The Pinzgauer cattle originate from  Celtic and Bayuwaric cattle who were brought with settlers to the regions around the “Hohen Tauern” in Salzburg. Around 1600 a salesman mentioned a deal with 12 “Pintzger bullocks” in his notes. Back then the breed was known under different names such as Pinzgauer, Pongauer or Mölltaler. In Bavaria they were called Traunsteiner and Berchtesgadener. In 1846 the name Pinzgauer was used for the first time for the whole breed. They were shown at the World Shows in Paris in 1856 and in Vienna in 1873. In the late 19th century herdbook registrations and performance recording started. In 1896 the first local breeding organization was founded. In 1921 different local organizations merged to the association for purebred Pinzgauer cattle in Salzburg. 1966 marked a peak in memberships with more than 3000 breeders.  To increase the milk yield and udder quality the Pinzgauer were crossed with Red Holstein. Unfortunately pure breeding wasn’t a major goal anymore which led to good purebred cows being crossed with RH-bulls. In 1972 the breeding association opened the herdbook for Fleckvieh and Holstein. In the following years a lot of farmers decided to switch to other breeds due to better marketing possibilities. With a conservation program and substitutes the number of breeding cattle is at a stable level today. Like  many of the conservation breeds the Pinzgauer are also popular suckler cows – not only in Austria but also in other European countries and overseas, like South Africa, Australia or New Zealand.

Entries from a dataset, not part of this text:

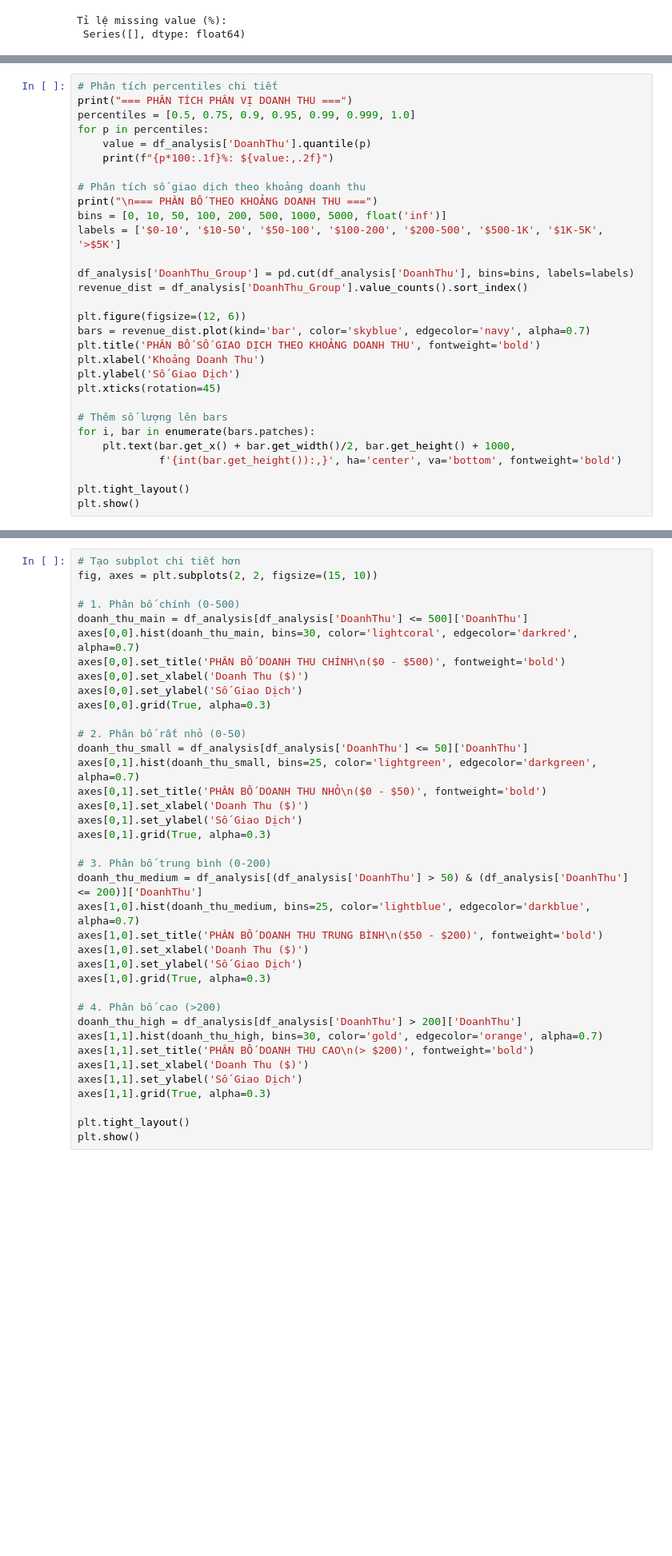
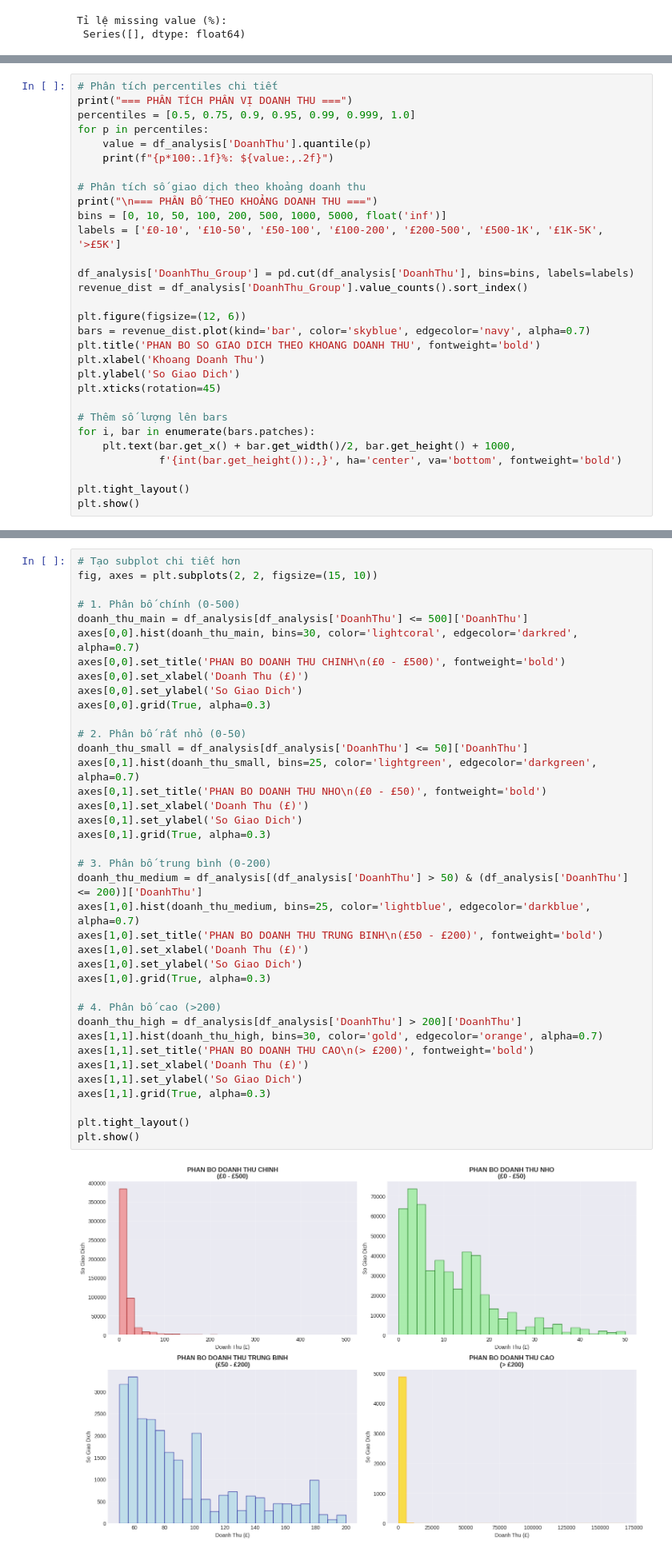
Before and after one commit to CoNhanQuy/CN-DA22TTB-CoNhanQuy-PhanTichDuLieu, a Jupyter notebook: CN-DA22TTB-CoNhanQuy-PTDL-python.ipynb, the cells around one changed output, grey strips where cells are left out. Shown at 80% size. Drawn from its saved outputs; the diff is of its cells as text; blank space fills up the shorter version.

```diff
--- a/CN-DA22TTB-CoNhanQuy-PTDL-python.ipynb
+++ b/CN-DA22TTB-CoNhanQuy-PTDL-python.ipynb
@@ -1524,16 +1532,16 @@ for p in percentiles:
 # Phân tích số giao dịch theo khoảng doanh thu
 print("\n=== PHÂN BỐ THEO KHOẢNG DOANH THU ===")
 bins = [0, 10, 50, 100, 200, 500, 1000, 5000, float('inf')]
-labels = ['$0-10', '$10-50', '$50-100', '$100-200', '$200-500', '$500-1K', '$1K-5K', '>$5K']
+labels = ['£0-10', '£10-50', '£50-100', '£100-200', '£200-500', '£500-1K', '£1K-5K', '>£5K']
 
 df_analysis['DoanhThu_Group'] = pd.cut(df_analysis['DoanhThu'], bins=bins, labels=labels)
 revenue_dist = df_analysis['DoanhThu_Group'].value_counts().sort_index()
 
 plt.figure(figsize=(12, 6))
 bars = revenue_dist.plot(kind='bar', color='skyblue', edgecolor='navy', alpha=0.7)
-plt.title('PHÂN BỐ SỐ GIAO DỊCH THEO KHOẢNG DOANH THU', fontweight='bold')
-plt.xlabel('Khoảng Doanh Thu')
-plt.ylabel('Số Giao Dịch')
+plt.title('PHAN BO SO GIAO DICH THEO KHOANG DOANH THU', fontweight='bold')
+plt.xlabel('Khoang Doanh Thu')
+plt.ylabel('So Giao Dich')
 plt.xticks(rotation=45)
 
 # Thêm số lượng lên bars
@@ -1558,38 +1566,40 @@ plt.show()
 # %%
 # Tạo subplot chi tiết hơn
 fig, axes = plt.subplots(2, 2, figsize=(15, 10))
 
 # 1. Phân bố chính (0-500)
 doanh_thu_main = df_analysis[df_analysis['DoanhThu'] <= 500]['DoanhThu']
 axes[0,0].hist(doanh_thu_main, bins=30, color='lightcoral', edgecolor='darkred', alpha=0.7)
-axes[0,0].set_title('PHÂN BỐ DOANH THU CHÍNH\n($0 - $500)', fontweight='bold')
-axes[0,0].set_xlabel('Doanh Thu ($)')
-axes[0,0].set_ylabel('Số Giao Dịch')
+axes[0,0].set_title('PHAN BO DOANH THU CHINH\n(£0 - £500)', fontweight='bold')
+axes[0,0].set_xlabel('Doanh Thu (£)')
+axes[0,0].set_ylabel('So Giao Dich')
 axes[0,0].grid(True, alpha=0.3)
 
 # 2. Phân bố rất nhỏ (0-50)
 doanh_thu_small = df_analysis[df_analysis['DoanhThu'] <= 50]['DoanhThu']
 axes[0,1].hist(doanh_thu_small, bins=25, color='lightgreen', edgecolor='darkgreen', alpha=0.7)
-axes[0,1].set_title('PHÂN BỐ DOANH THU NHỎ\n($0 - $50)', fontweight='bold')
-axes[0,1].set_xlabel('Doanh Thu ($)')
-axes[0,1].set_ylabel('Số Giao Dịch')
+axes[0,1].set_title('PHAN BO DOANH THU NHO\n(£0 - £50)', fontweight='bold')
+axes[0,1].set_xlabel('Doanh Thu (£)')
+axes[0,1].set_ylabel('So Giao Dich')
 axes[0,1].grid(True, alpha=0.3)
 
 # 3. Phân bố trung bình (0-200)
 doanh_thu_medium = df_analysis[(df_analysis['DoanhThu'] > 50) & (df_analysis['DoanhThu'] <= 200)]['DoanhThu']
 axes[1,0].hist(doanh_thu_medium, bins=25, color='lightblue', edgecolor='darkblue', alpha=0.7)
-axes[1,0].set_title('PHÂN BỐ DOANH THU TRUNG BÌNH\n($50 - $200)', fontweight='bold')
-axes[1,0].set_xlabel('Doanh Thu ($)')
-axes[1,0].set_ylabel('Số Giao Dịch')
+axes[1,0].set_title('PHAN BO DOANH THU TRUNG BINH\n(£50 - £200)', fontweight='bold')
+axes[1,0].set_xlabel('Doanh Thu (£)')
+axes[1,0].set_ylabel('So Giao Dich')
 axes[1,0].grid(True, alpha=0.3)
 
 # 4. Phân bố cao (>200)
 doanh_thu_high = df_analysis[df_analysis['DoanhThu'] > 200]['DoanhThu']
 axes[1,1].hist(doanh_thu_high, bins=30, color='gold', edgecolor='orange', alpha=0.7)
-axes[1,1].set_title('PHÂN BỐ DOANH THU CAO\n(> $200)', fontweight='bold')
-axes[1,1].set_xlabel('Doanh Thu ($)')
-axes[1,1].set_ylabel('Số Giao Dịch')
+axes[1,1].set_title('PHAN BO DOANH THU CAO\n(> £200)', fontweight='bold')
+axes[1,1].set_xlabel('Doanh Thu (£)')
+axes[1,1].set_ylabel('So Giao Dich')
 axes[1,1].grid(True, alpha=0.3)
 
 plt.tight_layout()
 plt.show()
+# %% [output]
+[figure, added]
```
Also changed, not shown: parts of 11 cells of this notebook.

The Jochberger Hummeln are a polled Pinzgauer strain. The first polled calf was born in 1834 in Aurach. In this Tyrolean region they became popular at the time, but for drafting the use of a head yoke was necessary, so the popularity sank. Only a breeder named Filzer kept them. The manor name of the farm was “Hallerwirt”; therefore polled bulls get the prefix HALLER. Polled bulls (both from Austria and also imported semen and bulls) are frequently used in the suckler cow herds.